With his close-cropped white hair, owlish black eyeglasses, and smart dark coat, Greil Marcus cut a sharp profile against the softly lit contours of the Wilson Library Manuscripts Department. It was an apt setting for a conversation with the polymathic cultural critic, as if the prodigious contents of his mind were made manifest in the stacks around him.
When I asked about his tour and why many authors don't seem to like touring, Marcus, as is his wont, answered with an anecdote: "One day, I walked down the street from my house in Berkeley, and there was a dumpy little bookstore, and there was an author sitting in the front window with a table and a big pile of books. He looked really unhappy, because nobody was there to see him or get an autograph. He looked familiar, and I realized it was Robert Parker, someone who for 20 years has had every one of his books go instantly on the bestseller list."
In terms of mass popularity, Marcus is no Robert Parker, but his influence arguably runs deeper. Marcus came to prominence in the 1960s as the first reviews editor for Rolling Stone. He went on to write for influential publications such as CREEM, The Village Voice and Artforum, and to publish several books, including 1975's Mystery Train and 1989's Lipstick Traces: A Secret History of the 20th Century, which would help expand the scope of popular music criticism to include the whole of Western history.
Marcus came to UNC-Chapel Hill last month to give a lecture on murder ballads, but I came to talk to him about his latest book, a high-stakes game of cultural billiards called The Shape of Things to Come: Prophecy and the American Voice. He establishes his thesis at the outset: America was founded on exceptionalist ideals that contained promises so great that their betrayal was inevitable, and that the voice of prophecy calling America to self-judgment is "the bedrock of American rhetoric." This is a voice of truth, but also of paranoia and dread.
"When I taught the course that this book grew out of," Marcus explained, "one of the things I did was to use three different versions of Invasion of the Body Snatchers. I really thought that movie captured the theme. You saw an entire society being dissolved, and behind it there was a sense that there was a reason for this. Nobody knows what it is, but nobody's totally surprised."
Marcus makes his point repeatedly, in a diverse chorus of voices, and the book begins to resemble a fugue.

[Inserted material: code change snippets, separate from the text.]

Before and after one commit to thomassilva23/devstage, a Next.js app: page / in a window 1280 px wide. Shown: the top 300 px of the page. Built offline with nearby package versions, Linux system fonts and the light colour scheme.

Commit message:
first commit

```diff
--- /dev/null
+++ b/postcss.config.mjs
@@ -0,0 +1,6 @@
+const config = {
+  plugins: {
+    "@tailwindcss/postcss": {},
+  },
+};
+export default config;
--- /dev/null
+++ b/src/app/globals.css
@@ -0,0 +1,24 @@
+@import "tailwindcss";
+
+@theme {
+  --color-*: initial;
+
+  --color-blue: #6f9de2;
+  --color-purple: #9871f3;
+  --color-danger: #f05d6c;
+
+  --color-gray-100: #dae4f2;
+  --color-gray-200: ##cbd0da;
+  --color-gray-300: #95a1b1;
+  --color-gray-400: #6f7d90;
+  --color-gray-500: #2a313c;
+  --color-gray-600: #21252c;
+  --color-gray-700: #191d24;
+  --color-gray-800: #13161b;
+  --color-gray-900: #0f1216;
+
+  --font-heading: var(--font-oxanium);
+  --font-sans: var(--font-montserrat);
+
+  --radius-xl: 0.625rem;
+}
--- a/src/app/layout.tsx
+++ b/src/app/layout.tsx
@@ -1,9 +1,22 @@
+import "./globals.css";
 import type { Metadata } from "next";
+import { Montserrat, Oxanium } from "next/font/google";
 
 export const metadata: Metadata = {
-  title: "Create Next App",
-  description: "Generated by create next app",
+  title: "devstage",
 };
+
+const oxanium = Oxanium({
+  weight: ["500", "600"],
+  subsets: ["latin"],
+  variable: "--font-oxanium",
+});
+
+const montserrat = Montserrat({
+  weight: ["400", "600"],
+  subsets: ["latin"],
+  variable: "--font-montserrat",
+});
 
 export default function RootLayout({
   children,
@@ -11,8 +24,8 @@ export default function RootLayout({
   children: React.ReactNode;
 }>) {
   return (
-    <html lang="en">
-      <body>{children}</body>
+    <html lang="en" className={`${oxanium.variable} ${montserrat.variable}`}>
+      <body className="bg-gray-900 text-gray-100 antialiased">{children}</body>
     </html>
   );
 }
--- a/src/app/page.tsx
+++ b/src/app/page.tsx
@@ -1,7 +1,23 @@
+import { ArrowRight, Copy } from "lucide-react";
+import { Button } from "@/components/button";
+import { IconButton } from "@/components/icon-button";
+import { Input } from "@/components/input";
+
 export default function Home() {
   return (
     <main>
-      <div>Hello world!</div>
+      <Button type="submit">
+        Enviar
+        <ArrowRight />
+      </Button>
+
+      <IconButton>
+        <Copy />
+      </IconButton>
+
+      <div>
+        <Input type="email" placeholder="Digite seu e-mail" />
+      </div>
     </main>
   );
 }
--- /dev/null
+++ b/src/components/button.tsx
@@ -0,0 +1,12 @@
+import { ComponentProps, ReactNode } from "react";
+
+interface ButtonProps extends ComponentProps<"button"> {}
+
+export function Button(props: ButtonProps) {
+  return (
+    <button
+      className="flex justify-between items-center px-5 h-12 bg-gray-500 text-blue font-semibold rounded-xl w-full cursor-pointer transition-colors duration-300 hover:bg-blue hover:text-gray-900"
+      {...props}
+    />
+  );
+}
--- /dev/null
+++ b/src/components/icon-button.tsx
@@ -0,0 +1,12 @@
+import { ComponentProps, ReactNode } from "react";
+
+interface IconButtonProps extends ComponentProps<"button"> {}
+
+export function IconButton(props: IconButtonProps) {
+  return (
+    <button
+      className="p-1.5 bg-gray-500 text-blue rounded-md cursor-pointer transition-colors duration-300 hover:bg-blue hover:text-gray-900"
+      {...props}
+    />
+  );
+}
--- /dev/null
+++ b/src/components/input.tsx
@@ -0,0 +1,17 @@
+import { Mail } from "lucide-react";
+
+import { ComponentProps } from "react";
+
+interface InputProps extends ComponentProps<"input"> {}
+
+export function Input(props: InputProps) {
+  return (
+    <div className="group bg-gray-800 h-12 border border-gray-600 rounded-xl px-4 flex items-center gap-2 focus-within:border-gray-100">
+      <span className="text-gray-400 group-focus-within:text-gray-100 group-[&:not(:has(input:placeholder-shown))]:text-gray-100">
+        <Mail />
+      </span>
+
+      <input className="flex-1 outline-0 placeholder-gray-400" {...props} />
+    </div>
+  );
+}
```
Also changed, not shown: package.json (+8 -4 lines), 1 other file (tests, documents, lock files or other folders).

He locates the prophetic voice first in the Old Testament, then in orations by Abraham Lincoln and Martin Luther King Jr. (which he likens to songs by Sleater-Kinney and Nirvana: "The straight, well-built verse, the chorus in flames, the song blowing up in your face"), and, finally, in Philip Roth's novels, Pere Ubu's music, David Lynch's films, the actor Bill Pullman's defeated face, and points beyond.
While the book's thought is crystal clear, it has a circumambulatory quality. In hounding the trail of his idea, Marcus is wont to suddenly forsake the beaten path and cut into the brush, and his conversational style followed suit. Eloquent and steely, he moved seamlessly over varied intellectual terrain, fixing me with a polite, receptive smile whenever the rolling coin of his thought finally exhausted its momentum and came to rest.
The answer to a question about Michael Haneke's film Caché, which conceptually overlaps with Lynch's Lost Highway, might begin with Washington Irving and Edgar Allan Poe, wend through D.H. Lawrence, and somehow make its way back to the mental wastelands both Marcus and Lynch regard as the cost of the break with history implicit in America's creation myth.
"From the very beginning," Marcus explained, "when people came here and said, 'We've come to this land to establish a new world,' this was a terrible mistake. Look at what we've left behind. We have walked into a wilderness, psychic as well as physical, and even after you settle the physical wilderness, the psychic wilderness remains."